┌─ Data in this exercise
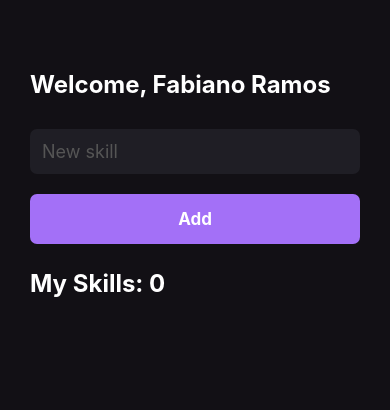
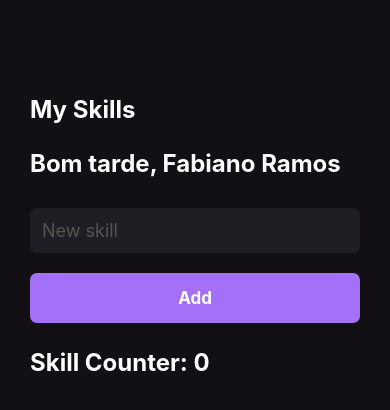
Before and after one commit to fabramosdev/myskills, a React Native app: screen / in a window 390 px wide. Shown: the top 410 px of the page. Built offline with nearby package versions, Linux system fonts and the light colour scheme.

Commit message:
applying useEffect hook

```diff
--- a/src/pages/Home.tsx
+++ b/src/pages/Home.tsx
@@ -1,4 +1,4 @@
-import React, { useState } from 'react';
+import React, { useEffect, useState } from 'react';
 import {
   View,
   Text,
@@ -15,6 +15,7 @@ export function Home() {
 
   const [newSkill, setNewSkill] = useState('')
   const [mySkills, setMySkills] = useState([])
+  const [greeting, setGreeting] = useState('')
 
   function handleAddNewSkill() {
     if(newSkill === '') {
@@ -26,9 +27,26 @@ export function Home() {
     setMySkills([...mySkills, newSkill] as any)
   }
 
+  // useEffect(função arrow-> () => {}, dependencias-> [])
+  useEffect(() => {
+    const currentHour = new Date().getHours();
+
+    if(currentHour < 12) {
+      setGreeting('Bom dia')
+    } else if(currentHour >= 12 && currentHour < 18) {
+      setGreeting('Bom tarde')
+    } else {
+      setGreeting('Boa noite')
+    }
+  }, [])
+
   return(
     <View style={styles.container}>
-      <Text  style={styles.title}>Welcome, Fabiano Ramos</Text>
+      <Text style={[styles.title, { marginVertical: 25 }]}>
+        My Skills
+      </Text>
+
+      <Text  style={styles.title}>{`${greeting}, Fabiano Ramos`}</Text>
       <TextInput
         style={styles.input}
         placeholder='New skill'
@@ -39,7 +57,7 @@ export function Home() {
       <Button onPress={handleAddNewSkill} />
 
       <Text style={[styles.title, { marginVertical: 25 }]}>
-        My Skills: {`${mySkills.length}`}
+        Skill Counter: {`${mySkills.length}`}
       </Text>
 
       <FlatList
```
└─
• [Instructions for the task] Your answer should be a single number: the count of lines in these records that hold the string "pages".

• [Response area] 2